Omit all pictures, then print the entries exactly.

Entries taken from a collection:
┄┄┄┄┄┄

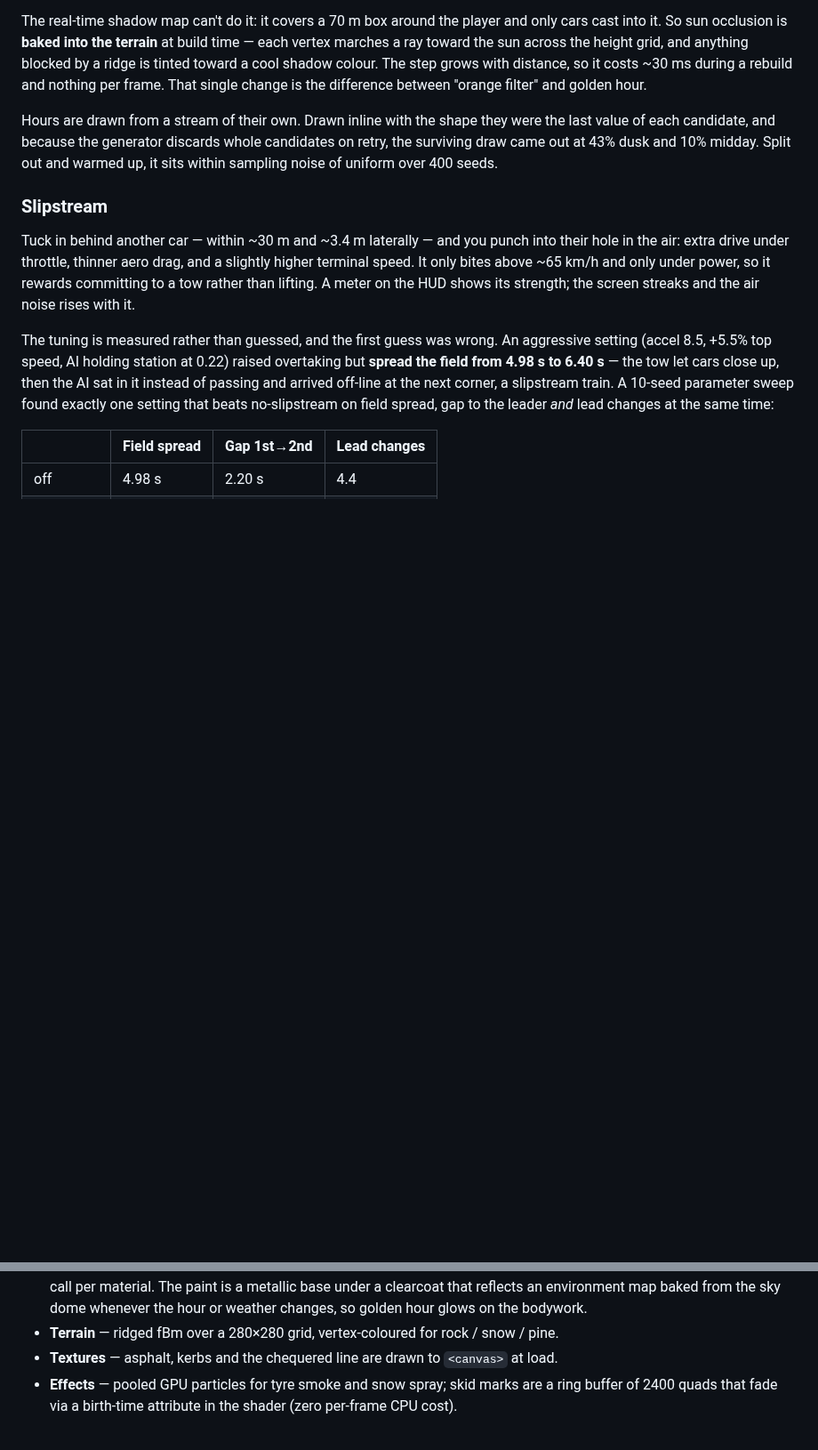
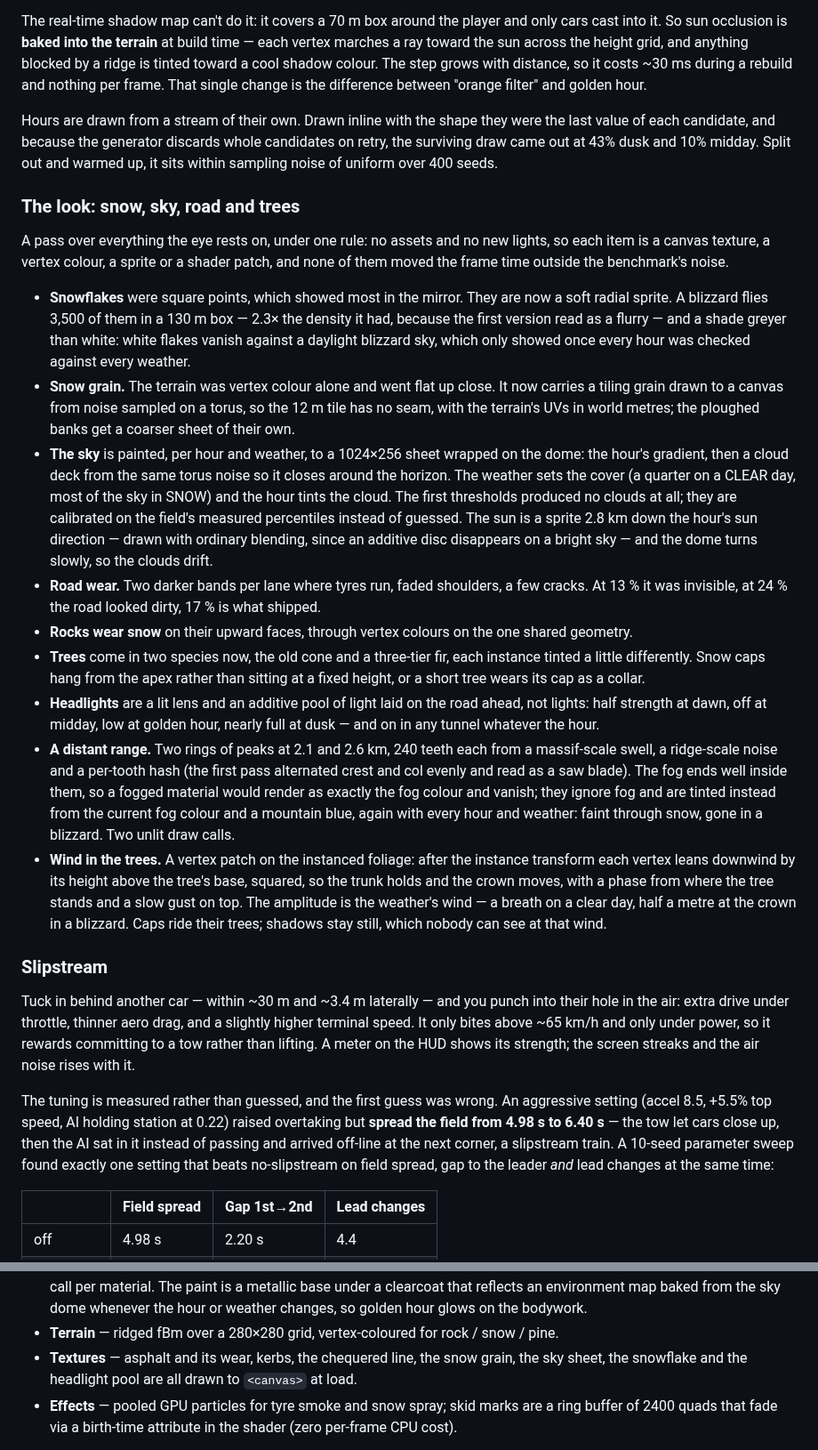
Before and after one commit to arjunemirchandani/alpine-rush, a Markdown page: README.md, 2 parts joined by grey strips. Shown at 89% size. GitHub-like rendering; blank space fills up the shorter version.

Commit message:
README: the look - snow, sky, road and trees
The visual pass of Sep 8-10 (flakes, snow grain, painted sky, road wear,
snow on rocks, tree variety, headlights, the distant range, wind in the
trees) had no write-up. One section under How it works, in the order it
was built, with the reasons and the dead ends: white flakes lost against
a daylight blizzard, cloud thresholds calibrated on percentiles, the
additive sun that vanished, 13/24/17 % road wear, the saw-blade range and
why it ignores fog.

```diff
--- a/README.md
+++ b/README.md
@@ -554,6 +554,47 @@ each candidate, and because the generator discards whole candidates on retry, th
 came out at 43% dusk and 10% midday. Split out and warmed up, it sits within sampling noise of
 uniform over 400 seeds.
 
+### The look: snow, sky, road and trees
+
+A pass over everything the eye rests on, under one rule: no assets and no new lights, so each item
+is a canvas texture, a vertex colour, a sprite or a shader patch, and none of them moved the frame
+time outside the benchmark's noise.
+
+- **Snowflakes** were square points, which showed most in the mirror. They are now a soft radial
+  sprite. A blizzard flies 3,500 of them in a 130 m box — 2.3× the density it had, because the
+  first version read as a flurry — and a shade greyer than white: white flakes vanish against a
+  daylight blizzard sky, which only showed once every hour was checked against every weather.
+- **Snow grain.** The terrain was vertex colour alone and went flat up close. It now carries a
+  tiling grain drawn to a canvas from noise sampled on a torus, so the 12 m tile has no seam, with
+  the terrain's UVs in world metres; the ploughed banks get a coarser sheet of their own.
+- **The sky** is painted, per hour and weather, to a 1024×256 sheet wrapped on the dome: the hour's
+  gradient, then a cloud deck from the same torus noise so it closes around the horizon. The
+  weather sets the cover (a quarter on a CLEAR day, most of the sky in SNOW) and the hour tints the
+  cloud. The first thresholds produced no clouds at all; they are calibrated on the field's measured
+  percentiles instead of guessed. The sun is a sprite 2.8 km down the hour's sun direction — drawn
+  with ordinary blending, since an additive disc disappears on a bright sky — and the dome turns
+  slowly, so the clouds drift.
+- **Road wear.** Two darker bands per lane where tyres run, faded shoulders, a few cracks. At 13 %
+  it was invisible, at 24 % the road looked dirty, 17 % is what shipped.
+- **Rocks wear snow** on their upward faces, through vertex colours on the one shared geometry.
+- **Trees** come in two species now, the old cone and a three-tier fir, each instance tinted a
+  little differently. Snow caps hang from the apex rather than sitting at a fixed height, or a
+  short tree wears its cap as a collar.
+- **Headlights** are a lit lens and an additive pool of light laid on the road ahead, not lights:
+  half strength at dawn, off at midday, low at golden hour, nearly full at dusk — and on in any
+  tunnel whatever the hour.
+- **A distant range.** Two rings of peaks at 2.1 and 2.6 km, 240 teeth each from a massif-scale
+  swell, a ridge-scale noise and a per-tooth hash (the first pass alternated crest and col evenly
+  and read as a saw blade). The fog ends well inside them, so a fogged material would render as
+  exactly the fog colour and vanish; they ignore fog and are tinted instead from the current fog
+  colour and a mountain blue, again with every hour and weather: faint through snow, gone in a
+  blizzard. Two unlit draw calls.
+- **Wind in the trees.** A vertex patch on the instanced foliage: after the instance transform each
+  vertex leans downwind by its height above the tree's base, squared, so the trunk holds and the
+  crown moves, with a phase from where the tree stands and a slow gust on top. The amplitude is the
+  weather's wind — a breath on a clear day, half a metre at the crown in a blizzard. Caps ride
+  their trees; shadows stay still, which nobody can see at that wind.
+
 ### Slipstream
 
 Tuck in behind another car — within ~30 m and ~3.4 m laterally — and you punch into their hole in
@@ -621,7 +662,8 @@ finishing spread of **0.06 seconds** across two minutes of racing.
   is merged into one draw call per material. The paint is a metallic base under a clearcoat that reflects an environment map baked
   from the sky dome whenever the hour or weather changes, so golden hour glows on the bodywork.
 - **Terrain** — ridged fBm over a 280×280 grid, vertex-coloured for rock / snow / pine.
-- **Textures** — asphalt, kerbs and the chequered line are drawn to `<canvas>` at load.
+- **Textures** — asphalt and its wear, kerbs, the chequered line, the snow grain, the sky sheet,
+  the snowflake and the headlight pool are all drawn to `<canvas>` at load.
 - **Effects** — pooled GPU particles for tyre smoke and snow spray; skid marks are a ring buffer
   of 2400 quads that fade via a birth-time attribute in the shader (zero per-frame CPU cost).
 
```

┄┄┄┄┄┄

> ANSWER BOX
Before and after one commit to arjunemirchandani/alpine-rush, a Markdown page: README.md, 2 parts joined by grey strips. Shown at 89% size. GitHub-like rendering; blank space fills up the shorter version.

Commit message:
README: the look - snow, sky, road and trees
The visual pass of Sep 8-10 (flakes, snow grain, painted sky, road wear,
snow on rocks, tree variety, headlights, the distant range, wind in the
trees) had no write-up. One section under How it works, in the order it
was built, with the reasons and the dead ends: white flakes lost against
a daylight blizzard, cloud thresholds calibrated on percentiles, the
additive sun that vanished, 13/24/17 % road wear, the saw-blade range and
why it ignores fog.

```diff
--- a/README.md
+++ b/README.md
@@ -554,6 +554,47 @@ each candidate, and because the generator discards whole candidates on retry, th
 came out at 43% dusk and 10% midday. Split out and warmed up, it sits within sampling noise of
 uniform over 400 seeds.
 
+### The look: snow, sky, road and trees
+
+A pass over everything the eye rests on, under one rule: no assets and no new lights, so each item
+is a canvas texture, a vertex colour, a sprite or a shader patch, and none of them moved the frame
+time outside the benchmark's noise.
+
+- **Snowflakes** were square points, which showed most in the mirror. They are now a soft radial
+  sprite. A blizzard flies 3,500 of them in a 130 m box — 2.3× the density it had, because the
+  first version read as a flurry — and a shade greyer than white: white flakes vanish against a
+  daylight blizzard sky, which only showed once every hour was checked against every weather.
+- **Snow grain.** The terrain was vertex colour alone and went flat up close. It now carries a
+  tiling grain drawn to a canvas from noise sampled on a torus, so the 12 m tile has no seam, with
+  the terrain's UVs in world metres; the ploughed banks get a coarser sheet of their own.
+- **The sky** is painted, per hour and weather, to a 1024×256 sheet wrapped on the dome: the hour's
+  gradient, then a cloud deck from the same torus noise so it closes around the horizon. The
+  weather sets the cover (a quarter on a CLEAR day, most of the sky in SNOW) and the hour tints the
+  cloud. The first thresholds produced no clouds at all; they are calibrated on the field's measured
+  percentiles instead of guessed. The sun is a sprite 2.8 km down the hour's sun direction — drawn
+  with ordinary blending, since an additive disc disappears on a bright sky — and the dome turns
+  slowly, so the clouds drift.
+- **Road wear.** Two darker bands per lane where tyres run, faded shoulders, a few cracks. At 13 %
+  it was invisible, at 24 % the road looked dirty, 17 % is what shipped.
+- **Rocks wear snow** on their upward faces, through vertex colours on the one shared geometry.
+- **Trees** come in two species now, the old cone and a three-tier fir, each instance tinted a
+  little differently. Snow caps hang from the apex rather than sitting at a fixed height, or a
+  short tree wears its cap as a collar.
+- **Headlights** are a lit lens and an additive pool of light laid on the road ahead, not lights:
+  half strength at dawn, off at midday, low at golden hour, nearly full at dusk — and on in any
+  tunnel whatever the hour.
+- **A distant range.** Two rings of peaks at 2.1 and 2.6 km, 240 teeth each from a massif-scale
+  swell, a ridge-scale noise and a per-tooth hash (the first pass alternated crest and col evenly
+  and read as a saw blade). The fog ends well inside them, so a fogged material would render as
+  exactly the fog colour and vanish; they ignore fog and are tinted instead from the current fog
+  colour and a mountain blue, again with every hour and weather: faint through snow, gone in a
+  blizzard. Two unlit draw calls.
+- **Wind in the trees.** A vertex patch on the instanced foliage: after the instance transform each
+  vertex leans downwind by its height above the tree's base, squared, so the trunk holds and the
+  crown moves, with a phase from where the tree stands and a slow gust on top. The amplitude is the
+  weather's wind — a breath on a clear day, half a metre at the crown in a blizzard. Caps ride
+  their trees; shadows stay still, which nobody can see at that wind.
+
 ### Slipstream
 
 Tuck in behind another car — within ~30 m and ~3.4 m laterally — and you punch into their hole in
@@ -621,7 +662,8 @@ finishing spread of **0.06 seconds** across two minutes of racing.
   is merged into one draw call per material. The paint is a metallic base under a clearcoat that reflects an environment map baked
   from the sky dome whenever the hour or weather changes, so golden hour glows on the bodywork.
 - **Terrain** — ridged fBm over a 280×280 grid, vertex-coloured for rock / snow / pine.
-- **Textures** — asphalt, kerbs and the chequered line are drawn to `<canvas>` at load.
+- **Textures** — asphalt and its wear, kerbs, the chequered line, the snow grain, the sky sheet,
+  the snowflake and the headlight pool are all drawn to `<canvas>` at load.
 - **Effects** — pooled GPU particles for tyre smoke and snow spray; skid marks are a ring buffer
   of 2400 quads that fade via a birth-time attribute in the shader (zero per-frame CPU cost).
 
```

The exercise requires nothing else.